Assignment — Where a line below carries the word "assets", include it in the count, then give the count alone.

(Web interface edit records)
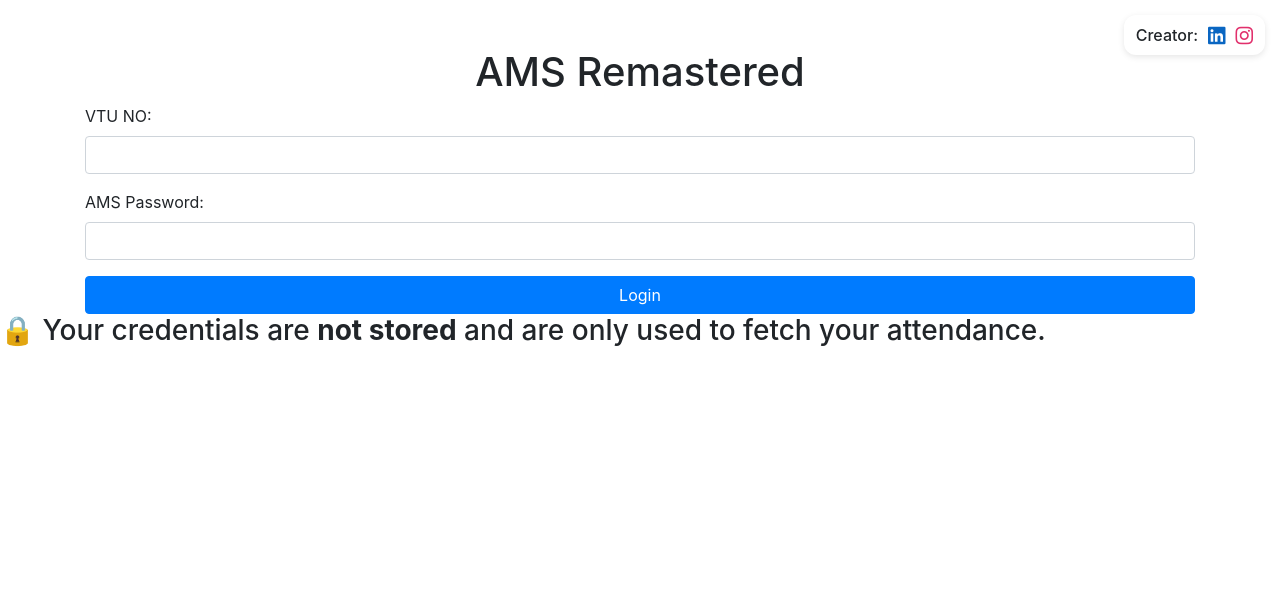
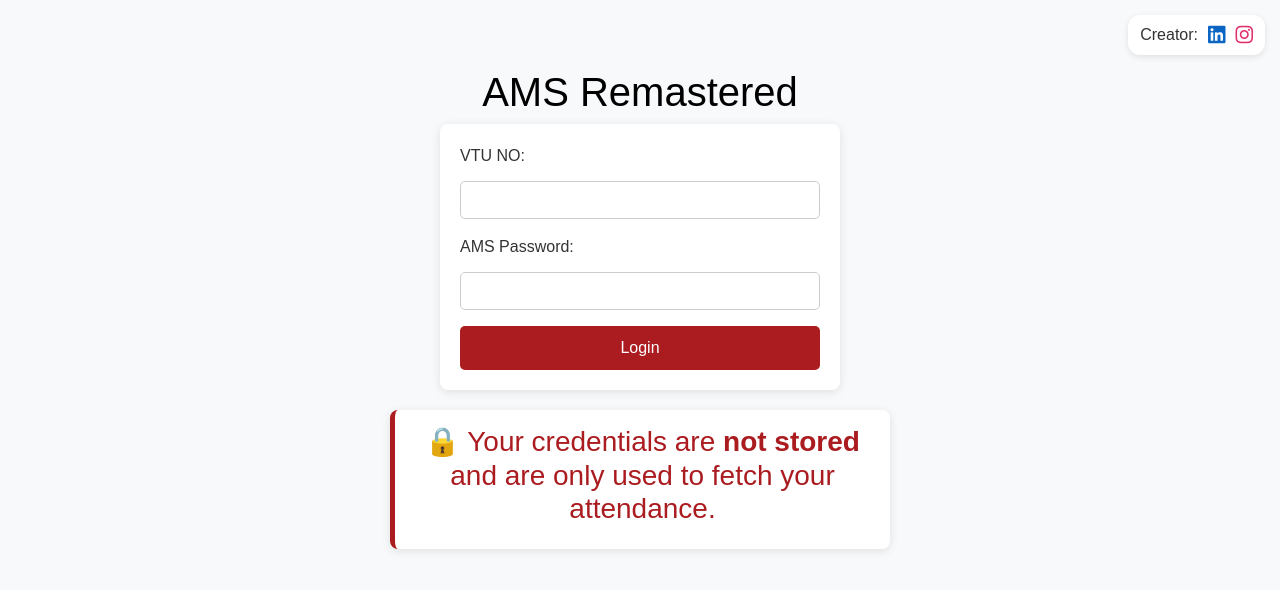
Before and after one commit to revanth-ch/ams-remastered, a Flask app: page / in a window 1280 px wide. Shown: the top 590 px of the page. Run offline with Flask 3, Linux system fonts and the light colour scheme; some libraries are stand-ins or nearby versions.

Commit message:
Update styles.css

```diff
--- a/website/static/styles.css
+++ b/website/static/styles.css
@@ -1,31 +1,101 @@
-<!DOCTYPE html>
-<html lang="en">
-<head>
-    <meta charset="UTF-8">
-    <meta name="viewport" content="width=device-width, initial-scale=1.0">
-    <title>AMS Remastered</title>
-    <link rel="stylesheet" href="https://stackpath.bootstrapcdn.com/bootstrap/4.4.1/css/bootstrap.min.css">
-    <link rel="stylesheet" href="{{ url_for('static', filename='styles.css') }}">
-    <link rel="shortcut icon" href="{{ url_for('static', filename='Untitled-removebg-preview.png') }}" type="image/x-icon">
+body {
+    font-family: 'Arial', sans-serif;
+    background-color: #f8f9fa;
+    color: #333;
+    margin: 0;
+    padding: 20px;
+}
 
-    <!-- Google tag (gtag.js) -->
-    <script async src="https://www.googletagmanager.com/gtag/js?id=G-4MTXMKGPTX"></script>
-    <script>
-      window.dataLayer = window.dataLayer || [];
-      function gtag(){dataLayer.push(arguments);}
-      gtag('js', new Date());
-      gtag('config', 'G-4MTXMKGPTX');
-    </script>
+.form-container {
+    max-width: 400px;
+    background: white;
+    padding: 20px;
+    box-shadow: 0px 2px 10px rgba(0, 0, 0, 0.1);
+    border-radius: 8px;
+    margin: 0 auto;
+}
 
-    <!-- Font Awesome (for social icons) -->
-    <link rel="stylesheet" href="https://cdnjs.cloudflare.com/ajax/libs/font-awesome/6.5.0/css/all.min.css">
+input[type="text"], input[type="password"] {
+    width: 100%;
+    padding: 10px;
+    margin-top: 5px;
+    border: 1px solid #ccc;
+    border-radius: 5px;
+}
 
-    <style>
+button, .btn {
+    background-color: #ab1c20;
+    color: white;
+    border: none;
+    padding: 10px 15px;
+    cursor: pointer;
+    border-radius: 5px;
+    transition: background 0.3s ease, transform 0.2s ease;
+}
+
+button:hover, .btn:hover {
+    background-color: #ffd698;
+    transform: translateY(-2px);
+    color: black;
+}
+
+.student-info {
+    background: #ab1c20;
+    color: white;
+    border-radius: 8px;
+    padding: 15px;
+    text-align: center;
+}
+
+table {
+    width: 100%;
+    border-collapse: collapse;
+    margin-top: 20px;
+    background-color: #fff;
+    box-shadow: 0px 2px 10px rgba(0, 0, 0, 0.1);
+    overflow-x: auto;
+    display: block;
+}
+
+th, td {
+    border: 1px solid #ddd;
+    padding: 10px;
+    text-align: center;
+}
+
+th {
+    background-color: #ab1c20;
+    color: white;
+    font-weight: bold;
+}
+
+tbody tr:nth-child(even) {
+    background-color: #f2f2f2;
+}
+
+h1 {
+    color: black;
+    text-align: center;
+}
+
+.security-warning {
+    max-width: 500px;
+    background: #ffffff;
+    color: #ab1c20;
+    padding: 15px;
+    border-radius: 8px;
+    text-align: center;
+    font-weight: bold;
+    margin: 20px auto;
+    box-shadow: 0px 2px 10px rgba(0, 0, 0, 0.1);
+    border-left: 5px solid #ab1c20;
+}
+
 .creator-contact {
     position: fixed;
-            top: 15px;
-            right: 15px;
-            z-index: 10000;
+    top: 20px;
+    right: 20px;
+    z-index: 9999;
     background: white;
     padding: 8px 12px;
     border-radius: 12px;
@@ -35,86 +105,50 @@
     align-items: center;
     gap: 10px;
 }
+
 .creator-contact a {
     text-decoration: none;
     transition: opacity 0.3s ease;
 }
+
 .creator-contact a:hover {
     opacity: 0.7;
 }
-    </style>
-</head>
-<body>
-    <!-- Creator contact fixed top-right -->
-    <div class="creator-contact">
-        Creator:
-        <a href="https://www.linkedin.com/in/ch-revanth/" target="_blank" style="color: #0A66C2;">
-            <i class="fab fa-linkedin fa-lg"></i>
-        </a>
-        <a href="https://www.instagram.com/revanthnow" target="_blank" style="color: #E1306C;">
-            <i class="fab fa-instagram fa-lg"></i>
-        </a>
-    </div>
 
-    <div class="container mt-5">
-        <h1 class="text-center">AMS Remastered</h1>
+/* Responsive Design */
+@media screen and (max-width: 768px) {
+    table {
+        width: 100%;
+        overflow-x: auto;
+        -webkit-overflow-scrolling: touch;
+    }
 
-        <!-- Login Form -->
-        <div class="form-container">
-            <form method="POST">
-                <div class="form-group">
-                    <label for="username">VTU NO:</label>
-                    <input type="text" class="form-control" id="username" name="username" required>
-                </div>
-                <div class="form-group">
-                    <label for="password">AMS Password:</label>
-                    <input type="password" class="form-control" id="password" name="password" required>
-                </div>
-                <button type="submit" class="btn btn-primary btn-block">Login</button>
-            </form>
-        </div>
+    th, td {
+        padding: 8px;
+        font-size: 14px;
+    }
 
-        {% if name and hall_ticket %}
-        <!-- Student Info -->
-        <div class="student-info mt-4 p-3">
-            <h3>Welcome, {{ name }}</h3>
-            <p><strong>Hall Ticket Number:</strong> {{ hall_ticket }}</p>
-        </div>
-        {% endif %}
+    .student-info {
+        padding: 10px;
+    }
 
-        {% if attendance %}
-        <!-- Attendance Table -->
-        <table class="table mt-4">
-            <thead>
-                <tr>
-                    <th>Course Code</th>
-                    <th>Course Name</th>
-                    <th>Total Sessions</th>
-                    <th>Attended Sessions</th>
-                    <th>Attendance (%)</th>
-                    <th>Overall Attendance</th>
-                    <th>Sessions Needed for 75%</th>
-                </tr>
-            </thead>
-            <tbody>
-                {% for entry in attendance %}
-                <tr>
-                    <td>{{ entry.course_code }}</td>
-                    <td>{{ entry.course_name }}</td>
-                    <td>{{ entry.total_sessions }}</td>
-                    <td>{{ entry.attended_sessions }}</td>
-                    <td>{{ entry.present_percentage }}%</td>
-                    <td>{{entry.Overall_percentage}}%</td>
-                    <td>{{ entry.remaining_sessions }}</td>
-                </tr>
-                {% endfor %}
-            </tbody>
-        </table>
-        {% endif %}
-    </div>
+    h1 {
+        font-size: 24px;
+    }
+}
 
-    <div class="security-warning">
-        <h3>🔒 Your credentials are <strong>not stored</strong> and are only used to fetch your attendance.</h3>
-    </div>
-</body>
-</html>
+@media screen and (max-width: 480px) {
+    table {
+        font-size: 12px;
+    }
+
+    th, td {
+        padding: 6px;
+    }
+
+    .creator-contact {
+        font-size: 14px;
+        padding: 6px 10px;
+        gap: 8px;
+    }
+}
```
Lines whose indentation alone changed are shown as unchanged.
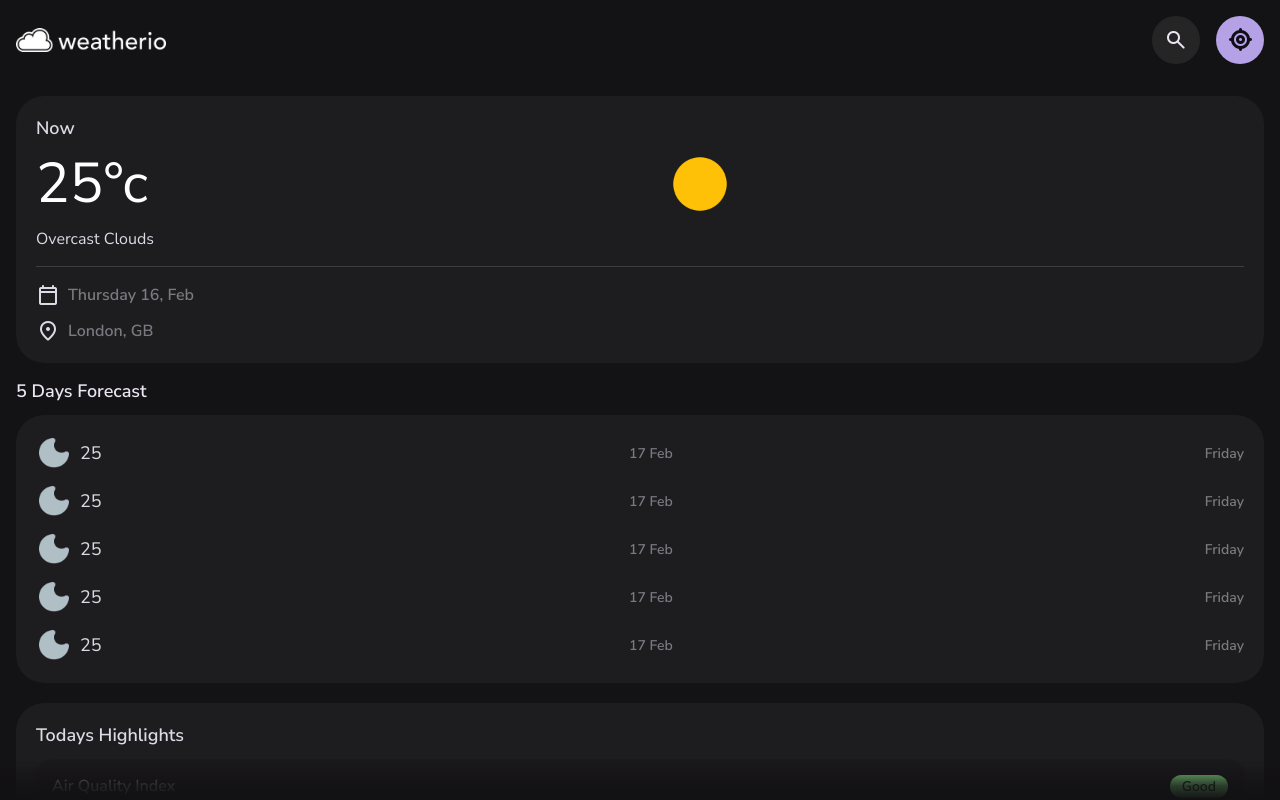
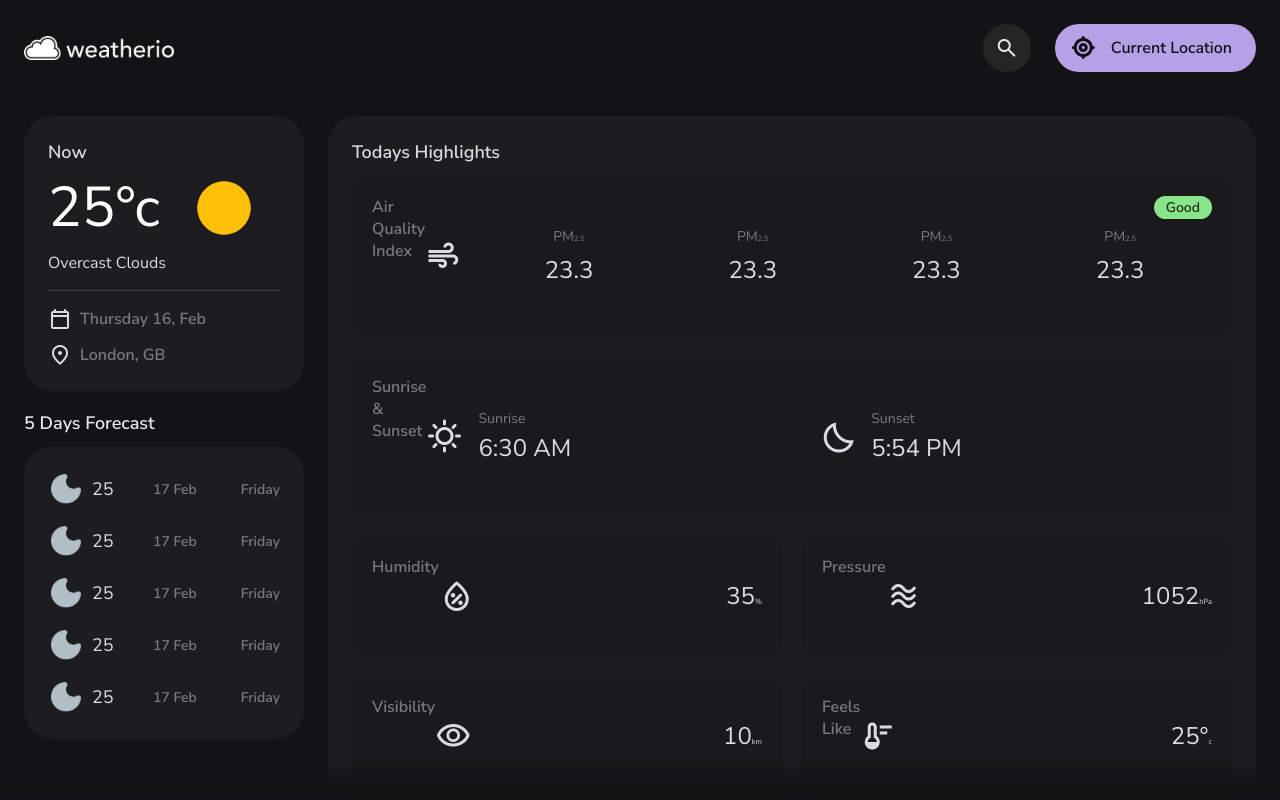
Before and after one commit to huseyingobekli/Weather-App-weatherio, a plain HTML site: page index.html in a window 1280 px wide. Drawn offline with Linux system fonts and the light colour scheme.

Commit message:
responsive desing created

```diff
--- a/assets/css/base.css
+++ b/assets/css/base.css
@@ -223,3 +223,90 @@ body {
   place-items: center;
   border-radius: var(--radius-circle);
 }
+
+@media (min-width: 768px) {
+  .container {
+    padding: 24px;
+  }
+  .title-1 {
+    --title-1: 2.4rem;
+  }
+  .section > .title-2 {
+    margin-block-end: 16px;
+  }
+  .card-lg {
+    padding: 24px;
+  }
+  .card-sm {
+    padding: 20px !important;
+    display: grid;
+    grid-template-columns: min-content 1fr !important;
+  }
+  .badge {
+    top: 20px;
+    right: 20px;
+  }
+
+  .header-actions {
+    gap: 24px;
+  }
+
+  .header .btn-primary {
+    padding-inline: 16px 24px;
+  }
+  .header .btn-primary .span {
+    display: block !important;
+  }
+
+  .search-view {
+    clip-path: circle(3% at calc(100% - 273px) 6%);
+  }
+
+  main {
+    height: calc(100vh - 96px);
+    height: calc(100svh - 96px);
+  }
+
+  article.container {
+    display: grid;
+    padding-block-start: 0;
+    grid-template-columns: 280px minmax(0, 1fr) !important;
+    align-items: flex-start;
+    gap: 24px;
+  }
+
+  .content-left {
+    position: sticky;
+    top: 0;
+  }
+  .section:not(:last-child) {
+    margin-block: 20px;
+  }
+
+  .forecast-card .card-item:not(:last-child) {
+    margin-block-end: 16px;
+  }
+
+  .highlight-list {
+    grid-template-columns: 1fr 1fr;
+  }
+
+  .highlight-card:nth-child(-n + 2) {
+    grid-column: span 2;
+    height: 160px;
+  }
+
+  .highlight-card:nth-child(n + 3) {
+    height: 120px;
+  }
+
+  .highlights .m-icon {
+    font-size: 3.6rem;
+  }
+
+  .highlight-card.one .card-item {
+    width: 25%;
+    flex-direction: column-reverse;
+    gap: 8px;
+  }
+}
--- /dev/null
+++ b/assets/css/layout/mediaqueries.css
@@ -0,0 +1,86 @@
+@media (min-width: 768px) {
+  .container {
+    padding: 24px;
+  }
+  .title-1 {
+    --title-1: 2.4rem;
+  }
+  .section > .title-2 {
+    margin-block-end: 16px;
+  }
+  .card-lg {
+    padding: 24px;
+  }
+  .card-sm {
+    padding: 20px !important;
+    display: grid;
+    grid-template-columns: min-content 1fr !important;
+  }
+  .badge {
+    top: 20px;
+    right: 20px;
+  }
+
+  .header-actions {
+    gap: 24px;
+  }
+
+  .header .btn-primary {
+    padding-inline: 16px 24px;
+  }
+  .header .btn-primary .span {
+    display: block !important;
+  }
+
+  .search-view {
+    clip-path: circle(3% at calc(100% - 273px) 6%);
+  }
+
+  main {
+    height: calc(100vh - 96px);
+    height: calc(100svh - 96px);
+  }
+
+  article.container {
+    display: grid;
+    padding-block-start: 0;
+    grid-template-columns: 280px minmax(0, 1fr) !important;
+    align-items: flex-start;
+    gap: 24px;
+  }
+
+  .content-left {
+    position: sticky;
+    top: 0;
+  }
+  .section:not(:last-child) {
+    margin-block: 20px;
+  }
+
+  .forecast-card .card-item:not(:last-child) {
+    margin-block-end: 16px;
+  }
+
+  .highlight-list {
+    grid-template-columns: 1fr 1fr;
+  }
+
+  .highlight-card:nth-child(-n + 2) {
+    grid-column: span 2;
+    height: 160px;
+  }
+
+  .highlight-card:nth-child(n + 3) {
+    height: 120px;
+  }
+
+  .highlights .m-icon {
+    font-size: 3.6rem;
+  }
+
+  .highlight-card.one .card-item {
+    width: 25%;
+    flex-direction: column-reverse;
+    gap: 8px;
+  }
+}
--- a/assets/css/main.css
+++ b/assets/css/main.css
@@ -7,3 +7,4 @@
 @import url(layout/footer.css);
 @import url(layout/loading.css);
 @import url(layout/error.css);
+@import url(layout/mediaqueries.css);
```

Task solution — 5